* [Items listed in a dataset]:

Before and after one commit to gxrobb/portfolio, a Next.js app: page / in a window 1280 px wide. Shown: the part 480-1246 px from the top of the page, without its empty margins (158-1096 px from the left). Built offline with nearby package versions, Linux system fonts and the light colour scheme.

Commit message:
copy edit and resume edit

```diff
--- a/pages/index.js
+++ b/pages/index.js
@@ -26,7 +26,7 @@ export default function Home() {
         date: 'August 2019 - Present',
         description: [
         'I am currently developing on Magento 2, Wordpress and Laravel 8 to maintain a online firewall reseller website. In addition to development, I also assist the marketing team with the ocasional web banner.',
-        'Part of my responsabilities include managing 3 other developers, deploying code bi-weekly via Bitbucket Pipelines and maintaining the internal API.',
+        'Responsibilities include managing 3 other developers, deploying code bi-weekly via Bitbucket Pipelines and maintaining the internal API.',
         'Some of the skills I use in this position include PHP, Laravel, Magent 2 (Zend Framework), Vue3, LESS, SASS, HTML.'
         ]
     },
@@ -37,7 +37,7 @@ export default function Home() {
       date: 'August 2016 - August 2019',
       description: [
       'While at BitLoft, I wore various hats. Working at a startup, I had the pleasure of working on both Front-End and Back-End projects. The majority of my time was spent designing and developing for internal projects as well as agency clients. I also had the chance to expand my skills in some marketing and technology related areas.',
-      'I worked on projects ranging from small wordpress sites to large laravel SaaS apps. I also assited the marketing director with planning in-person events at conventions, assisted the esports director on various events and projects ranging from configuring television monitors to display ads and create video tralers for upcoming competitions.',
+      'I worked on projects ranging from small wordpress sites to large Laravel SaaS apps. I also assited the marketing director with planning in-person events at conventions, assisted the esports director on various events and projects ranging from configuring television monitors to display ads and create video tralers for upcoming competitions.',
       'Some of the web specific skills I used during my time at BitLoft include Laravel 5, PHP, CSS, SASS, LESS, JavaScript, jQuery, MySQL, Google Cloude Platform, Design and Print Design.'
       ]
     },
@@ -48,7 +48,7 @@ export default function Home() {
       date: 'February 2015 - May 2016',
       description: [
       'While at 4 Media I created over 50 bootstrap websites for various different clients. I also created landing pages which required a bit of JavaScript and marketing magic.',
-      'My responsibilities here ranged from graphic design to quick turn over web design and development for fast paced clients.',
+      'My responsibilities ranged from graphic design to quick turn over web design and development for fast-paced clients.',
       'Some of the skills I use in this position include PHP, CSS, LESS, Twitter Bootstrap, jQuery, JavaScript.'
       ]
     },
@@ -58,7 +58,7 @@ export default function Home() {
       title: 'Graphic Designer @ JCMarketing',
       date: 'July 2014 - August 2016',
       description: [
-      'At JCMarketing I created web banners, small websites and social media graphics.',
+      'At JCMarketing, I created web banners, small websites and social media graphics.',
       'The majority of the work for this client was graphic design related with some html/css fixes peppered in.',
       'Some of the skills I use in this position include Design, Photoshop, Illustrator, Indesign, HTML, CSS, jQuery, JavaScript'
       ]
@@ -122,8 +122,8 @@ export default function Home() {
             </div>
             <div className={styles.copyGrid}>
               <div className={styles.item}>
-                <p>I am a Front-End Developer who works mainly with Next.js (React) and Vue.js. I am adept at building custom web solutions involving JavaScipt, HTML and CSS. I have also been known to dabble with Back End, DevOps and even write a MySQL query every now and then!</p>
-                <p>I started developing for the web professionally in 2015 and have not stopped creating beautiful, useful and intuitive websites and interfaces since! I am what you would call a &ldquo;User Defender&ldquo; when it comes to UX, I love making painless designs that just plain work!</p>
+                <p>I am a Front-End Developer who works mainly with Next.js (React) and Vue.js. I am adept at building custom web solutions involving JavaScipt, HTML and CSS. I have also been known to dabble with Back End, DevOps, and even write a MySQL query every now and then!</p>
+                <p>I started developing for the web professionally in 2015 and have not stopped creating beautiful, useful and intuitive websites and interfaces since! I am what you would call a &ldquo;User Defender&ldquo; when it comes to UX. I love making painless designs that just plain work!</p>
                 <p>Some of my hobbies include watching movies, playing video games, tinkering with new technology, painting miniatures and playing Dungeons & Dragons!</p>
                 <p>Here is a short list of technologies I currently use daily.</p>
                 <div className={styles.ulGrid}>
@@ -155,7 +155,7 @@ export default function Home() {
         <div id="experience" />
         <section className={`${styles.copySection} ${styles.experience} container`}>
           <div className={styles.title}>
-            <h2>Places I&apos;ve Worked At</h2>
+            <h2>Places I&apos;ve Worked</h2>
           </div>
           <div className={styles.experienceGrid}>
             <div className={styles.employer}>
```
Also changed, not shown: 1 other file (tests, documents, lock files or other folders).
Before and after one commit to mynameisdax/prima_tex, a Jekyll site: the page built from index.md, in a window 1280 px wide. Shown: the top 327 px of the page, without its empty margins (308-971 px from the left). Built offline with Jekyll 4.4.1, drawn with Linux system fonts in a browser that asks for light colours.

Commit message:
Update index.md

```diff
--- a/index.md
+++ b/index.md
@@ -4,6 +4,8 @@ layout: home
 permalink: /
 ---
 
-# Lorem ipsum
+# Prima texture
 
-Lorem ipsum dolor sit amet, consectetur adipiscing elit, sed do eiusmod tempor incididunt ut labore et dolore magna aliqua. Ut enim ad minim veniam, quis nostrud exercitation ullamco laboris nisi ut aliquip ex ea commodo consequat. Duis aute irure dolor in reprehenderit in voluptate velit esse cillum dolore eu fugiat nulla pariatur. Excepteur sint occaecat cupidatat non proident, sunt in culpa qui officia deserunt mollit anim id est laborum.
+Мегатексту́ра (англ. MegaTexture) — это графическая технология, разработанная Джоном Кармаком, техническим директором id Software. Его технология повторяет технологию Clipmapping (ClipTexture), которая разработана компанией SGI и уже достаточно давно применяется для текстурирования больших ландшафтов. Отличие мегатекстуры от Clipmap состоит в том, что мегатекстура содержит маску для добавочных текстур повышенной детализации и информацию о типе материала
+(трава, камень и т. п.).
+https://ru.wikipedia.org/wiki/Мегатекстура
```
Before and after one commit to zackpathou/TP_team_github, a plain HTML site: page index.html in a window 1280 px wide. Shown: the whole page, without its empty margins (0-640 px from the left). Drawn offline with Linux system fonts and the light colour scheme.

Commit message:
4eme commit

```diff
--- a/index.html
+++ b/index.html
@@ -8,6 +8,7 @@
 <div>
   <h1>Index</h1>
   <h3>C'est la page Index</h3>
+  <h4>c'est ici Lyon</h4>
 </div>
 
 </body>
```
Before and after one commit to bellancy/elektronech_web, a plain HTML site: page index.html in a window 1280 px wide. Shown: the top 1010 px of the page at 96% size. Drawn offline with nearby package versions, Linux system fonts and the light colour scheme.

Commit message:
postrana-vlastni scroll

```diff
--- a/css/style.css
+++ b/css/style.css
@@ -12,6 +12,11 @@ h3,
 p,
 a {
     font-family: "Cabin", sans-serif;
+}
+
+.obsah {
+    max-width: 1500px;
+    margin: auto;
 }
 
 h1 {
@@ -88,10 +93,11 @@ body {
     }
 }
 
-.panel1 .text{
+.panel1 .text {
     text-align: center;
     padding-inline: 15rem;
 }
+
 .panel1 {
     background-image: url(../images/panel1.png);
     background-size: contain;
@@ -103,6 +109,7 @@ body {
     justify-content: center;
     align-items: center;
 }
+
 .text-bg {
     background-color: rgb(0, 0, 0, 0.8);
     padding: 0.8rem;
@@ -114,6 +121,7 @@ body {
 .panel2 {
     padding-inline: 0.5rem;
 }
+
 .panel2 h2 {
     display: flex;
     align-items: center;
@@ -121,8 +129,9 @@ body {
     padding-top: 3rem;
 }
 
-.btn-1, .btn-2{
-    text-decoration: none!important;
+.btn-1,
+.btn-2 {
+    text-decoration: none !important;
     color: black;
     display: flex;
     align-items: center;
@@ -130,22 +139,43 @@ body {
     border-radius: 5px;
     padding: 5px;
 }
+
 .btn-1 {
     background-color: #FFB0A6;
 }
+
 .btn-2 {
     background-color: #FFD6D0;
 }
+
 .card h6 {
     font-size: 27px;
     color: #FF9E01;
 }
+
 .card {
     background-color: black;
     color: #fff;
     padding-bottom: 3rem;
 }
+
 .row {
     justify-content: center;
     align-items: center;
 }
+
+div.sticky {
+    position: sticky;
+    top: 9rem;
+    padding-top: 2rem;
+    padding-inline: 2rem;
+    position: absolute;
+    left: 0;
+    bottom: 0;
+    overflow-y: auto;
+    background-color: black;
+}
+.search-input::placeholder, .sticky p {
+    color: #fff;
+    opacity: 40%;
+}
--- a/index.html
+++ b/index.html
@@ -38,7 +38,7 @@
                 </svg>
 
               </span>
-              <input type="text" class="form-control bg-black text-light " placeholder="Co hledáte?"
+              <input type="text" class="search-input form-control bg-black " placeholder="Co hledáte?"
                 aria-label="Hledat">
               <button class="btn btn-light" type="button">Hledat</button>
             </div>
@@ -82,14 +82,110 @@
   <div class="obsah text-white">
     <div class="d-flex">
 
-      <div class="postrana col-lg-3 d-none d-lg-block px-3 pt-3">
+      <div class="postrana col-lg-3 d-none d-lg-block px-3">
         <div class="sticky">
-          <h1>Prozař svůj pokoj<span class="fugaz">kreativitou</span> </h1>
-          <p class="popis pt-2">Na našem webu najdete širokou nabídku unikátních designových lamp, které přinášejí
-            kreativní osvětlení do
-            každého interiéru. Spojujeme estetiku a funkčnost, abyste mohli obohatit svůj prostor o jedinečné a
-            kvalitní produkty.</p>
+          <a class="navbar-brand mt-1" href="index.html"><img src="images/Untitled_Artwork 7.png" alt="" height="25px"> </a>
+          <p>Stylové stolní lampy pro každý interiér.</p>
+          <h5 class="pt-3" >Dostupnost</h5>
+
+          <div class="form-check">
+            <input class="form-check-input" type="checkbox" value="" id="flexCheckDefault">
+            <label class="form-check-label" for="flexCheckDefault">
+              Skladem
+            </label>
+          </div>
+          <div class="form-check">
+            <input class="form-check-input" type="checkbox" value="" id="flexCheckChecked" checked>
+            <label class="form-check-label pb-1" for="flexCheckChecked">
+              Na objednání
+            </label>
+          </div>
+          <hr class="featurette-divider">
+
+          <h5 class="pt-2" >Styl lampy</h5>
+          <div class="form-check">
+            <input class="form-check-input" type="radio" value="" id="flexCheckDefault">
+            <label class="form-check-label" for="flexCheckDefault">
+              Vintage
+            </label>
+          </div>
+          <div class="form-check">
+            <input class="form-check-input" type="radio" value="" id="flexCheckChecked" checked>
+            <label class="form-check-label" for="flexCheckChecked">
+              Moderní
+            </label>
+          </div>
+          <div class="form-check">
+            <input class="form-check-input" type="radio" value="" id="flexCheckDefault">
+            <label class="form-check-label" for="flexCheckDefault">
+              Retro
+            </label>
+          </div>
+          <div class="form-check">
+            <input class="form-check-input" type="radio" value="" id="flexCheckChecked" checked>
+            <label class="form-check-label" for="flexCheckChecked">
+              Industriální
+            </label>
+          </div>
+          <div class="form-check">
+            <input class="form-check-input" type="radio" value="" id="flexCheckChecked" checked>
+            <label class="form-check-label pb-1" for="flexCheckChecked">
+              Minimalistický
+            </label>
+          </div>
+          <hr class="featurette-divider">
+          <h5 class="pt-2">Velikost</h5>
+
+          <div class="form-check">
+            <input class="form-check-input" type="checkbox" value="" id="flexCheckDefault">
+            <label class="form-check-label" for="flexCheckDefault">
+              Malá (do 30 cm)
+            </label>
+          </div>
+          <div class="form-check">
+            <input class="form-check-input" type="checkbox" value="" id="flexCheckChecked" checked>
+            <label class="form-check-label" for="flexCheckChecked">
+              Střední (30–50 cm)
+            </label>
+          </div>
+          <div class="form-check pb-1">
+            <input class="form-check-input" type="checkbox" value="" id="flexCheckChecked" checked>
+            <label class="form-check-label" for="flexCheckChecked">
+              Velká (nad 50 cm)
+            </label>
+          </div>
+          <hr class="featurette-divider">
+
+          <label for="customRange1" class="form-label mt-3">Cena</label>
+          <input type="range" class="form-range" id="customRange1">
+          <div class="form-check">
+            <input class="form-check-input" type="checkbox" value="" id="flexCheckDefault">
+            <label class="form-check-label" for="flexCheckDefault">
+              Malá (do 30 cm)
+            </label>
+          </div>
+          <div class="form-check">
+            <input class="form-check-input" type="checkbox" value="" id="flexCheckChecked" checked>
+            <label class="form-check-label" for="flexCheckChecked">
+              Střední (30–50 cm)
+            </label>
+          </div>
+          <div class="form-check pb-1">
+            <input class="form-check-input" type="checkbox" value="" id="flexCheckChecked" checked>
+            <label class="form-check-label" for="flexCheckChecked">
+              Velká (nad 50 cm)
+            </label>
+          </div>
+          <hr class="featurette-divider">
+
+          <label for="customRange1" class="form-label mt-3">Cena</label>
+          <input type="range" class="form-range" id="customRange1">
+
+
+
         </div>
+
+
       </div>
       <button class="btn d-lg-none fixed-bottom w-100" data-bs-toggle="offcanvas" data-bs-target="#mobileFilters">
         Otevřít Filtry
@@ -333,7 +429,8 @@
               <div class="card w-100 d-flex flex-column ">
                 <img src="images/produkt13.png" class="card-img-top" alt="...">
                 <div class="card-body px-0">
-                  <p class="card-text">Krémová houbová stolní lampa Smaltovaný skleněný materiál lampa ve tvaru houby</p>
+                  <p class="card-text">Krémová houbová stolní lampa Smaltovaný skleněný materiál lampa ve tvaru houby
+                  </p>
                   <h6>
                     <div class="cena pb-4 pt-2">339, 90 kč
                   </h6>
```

* [BRIEF]: Reply with the count alone: how many lines of the records contain the string "skills"?

* [EXERCISE ANSWER]: 5